## [WHAT IS REQUIRED]
Where does the word "ROMANIAN" show up in the records? Copy every line that has it.

## [RECORD EXCERPTS]

((

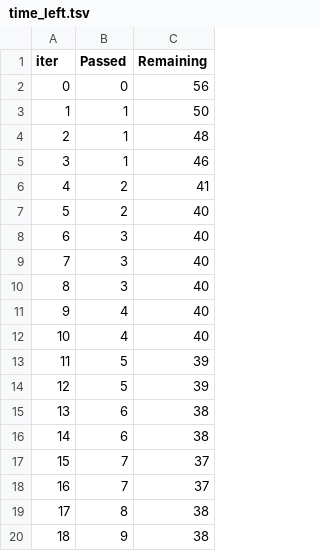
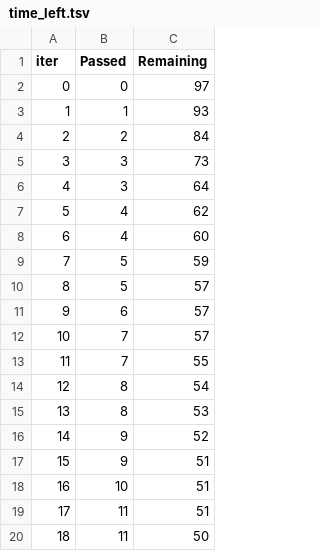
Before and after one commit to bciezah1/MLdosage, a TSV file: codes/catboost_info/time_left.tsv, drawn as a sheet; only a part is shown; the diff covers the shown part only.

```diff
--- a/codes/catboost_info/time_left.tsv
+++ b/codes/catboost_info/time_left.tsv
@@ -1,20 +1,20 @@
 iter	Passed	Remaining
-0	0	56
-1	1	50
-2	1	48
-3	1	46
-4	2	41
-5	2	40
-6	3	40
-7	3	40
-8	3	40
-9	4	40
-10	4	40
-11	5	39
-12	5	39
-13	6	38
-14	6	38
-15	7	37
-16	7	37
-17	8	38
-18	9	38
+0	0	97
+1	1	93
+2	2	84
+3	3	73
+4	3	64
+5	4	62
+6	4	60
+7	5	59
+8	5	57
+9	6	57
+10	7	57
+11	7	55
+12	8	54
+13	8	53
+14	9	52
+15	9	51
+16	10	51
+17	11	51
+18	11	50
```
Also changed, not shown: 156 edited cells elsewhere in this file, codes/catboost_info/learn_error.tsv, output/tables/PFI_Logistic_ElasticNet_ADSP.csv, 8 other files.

))
((

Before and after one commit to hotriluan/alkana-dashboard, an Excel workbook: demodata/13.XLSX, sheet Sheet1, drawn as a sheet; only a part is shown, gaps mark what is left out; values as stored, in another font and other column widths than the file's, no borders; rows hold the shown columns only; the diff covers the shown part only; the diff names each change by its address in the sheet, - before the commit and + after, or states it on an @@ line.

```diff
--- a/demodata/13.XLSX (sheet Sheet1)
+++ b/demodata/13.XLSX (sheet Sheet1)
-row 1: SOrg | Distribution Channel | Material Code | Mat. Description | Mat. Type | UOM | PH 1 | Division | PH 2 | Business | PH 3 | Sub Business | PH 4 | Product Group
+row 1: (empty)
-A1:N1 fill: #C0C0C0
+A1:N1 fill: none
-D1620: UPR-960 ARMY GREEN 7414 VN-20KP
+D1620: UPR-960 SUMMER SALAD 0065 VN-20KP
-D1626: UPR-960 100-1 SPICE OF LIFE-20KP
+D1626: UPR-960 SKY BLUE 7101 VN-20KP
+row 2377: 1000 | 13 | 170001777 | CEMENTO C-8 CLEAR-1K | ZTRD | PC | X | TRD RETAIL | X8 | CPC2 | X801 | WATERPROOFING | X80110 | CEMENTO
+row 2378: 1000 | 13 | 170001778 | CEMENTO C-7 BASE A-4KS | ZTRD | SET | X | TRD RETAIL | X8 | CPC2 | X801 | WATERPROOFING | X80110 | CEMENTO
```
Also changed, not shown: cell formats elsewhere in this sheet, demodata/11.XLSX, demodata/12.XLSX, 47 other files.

))
((

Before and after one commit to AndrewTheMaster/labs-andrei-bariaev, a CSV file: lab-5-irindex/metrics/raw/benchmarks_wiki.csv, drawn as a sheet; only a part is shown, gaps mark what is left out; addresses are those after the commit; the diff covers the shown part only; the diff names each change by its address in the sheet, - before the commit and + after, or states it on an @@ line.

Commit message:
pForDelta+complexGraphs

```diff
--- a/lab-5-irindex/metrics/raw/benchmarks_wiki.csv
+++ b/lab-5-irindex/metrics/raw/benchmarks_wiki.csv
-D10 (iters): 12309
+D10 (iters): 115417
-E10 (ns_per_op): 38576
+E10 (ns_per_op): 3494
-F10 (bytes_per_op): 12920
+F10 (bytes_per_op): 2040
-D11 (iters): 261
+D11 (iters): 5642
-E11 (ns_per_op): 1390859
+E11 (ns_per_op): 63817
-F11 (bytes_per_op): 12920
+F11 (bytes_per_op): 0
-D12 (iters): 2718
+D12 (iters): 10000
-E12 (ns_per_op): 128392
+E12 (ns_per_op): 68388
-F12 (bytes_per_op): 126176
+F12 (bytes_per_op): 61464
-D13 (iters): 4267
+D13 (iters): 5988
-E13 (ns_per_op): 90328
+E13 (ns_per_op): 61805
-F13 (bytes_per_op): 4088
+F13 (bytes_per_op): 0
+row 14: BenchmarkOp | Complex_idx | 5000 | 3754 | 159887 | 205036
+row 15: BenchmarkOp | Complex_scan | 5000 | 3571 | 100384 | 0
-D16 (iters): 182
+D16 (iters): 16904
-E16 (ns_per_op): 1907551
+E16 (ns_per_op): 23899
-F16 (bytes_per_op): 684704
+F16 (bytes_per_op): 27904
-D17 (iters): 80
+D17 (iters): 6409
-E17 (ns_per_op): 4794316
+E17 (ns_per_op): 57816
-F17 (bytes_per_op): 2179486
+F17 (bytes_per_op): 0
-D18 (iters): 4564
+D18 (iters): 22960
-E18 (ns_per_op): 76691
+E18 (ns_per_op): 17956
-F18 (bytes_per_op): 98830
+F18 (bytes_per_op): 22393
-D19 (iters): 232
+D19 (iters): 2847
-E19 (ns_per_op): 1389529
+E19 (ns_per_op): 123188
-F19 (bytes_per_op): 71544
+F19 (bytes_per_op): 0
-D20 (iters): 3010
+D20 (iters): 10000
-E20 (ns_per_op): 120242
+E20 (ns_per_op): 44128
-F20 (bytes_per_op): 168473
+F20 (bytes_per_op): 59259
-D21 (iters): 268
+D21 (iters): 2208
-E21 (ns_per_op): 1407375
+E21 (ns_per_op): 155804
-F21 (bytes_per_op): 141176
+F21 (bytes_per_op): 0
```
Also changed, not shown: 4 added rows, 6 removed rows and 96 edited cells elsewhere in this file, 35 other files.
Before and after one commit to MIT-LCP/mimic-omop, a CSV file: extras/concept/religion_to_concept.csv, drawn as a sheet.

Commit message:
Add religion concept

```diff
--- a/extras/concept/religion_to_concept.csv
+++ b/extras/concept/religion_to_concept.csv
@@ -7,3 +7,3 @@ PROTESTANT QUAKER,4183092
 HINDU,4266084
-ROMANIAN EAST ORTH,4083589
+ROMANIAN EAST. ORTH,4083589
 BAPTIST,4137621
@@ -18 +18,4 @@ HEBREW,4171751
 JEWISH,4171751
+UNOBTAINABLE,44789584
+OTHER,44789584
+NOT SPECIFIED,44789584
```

))

## [ANSWER SECTION]
-ROMANIAN EAST ORTH,4083589
+ROMANIAN EAST. ORTH,4083589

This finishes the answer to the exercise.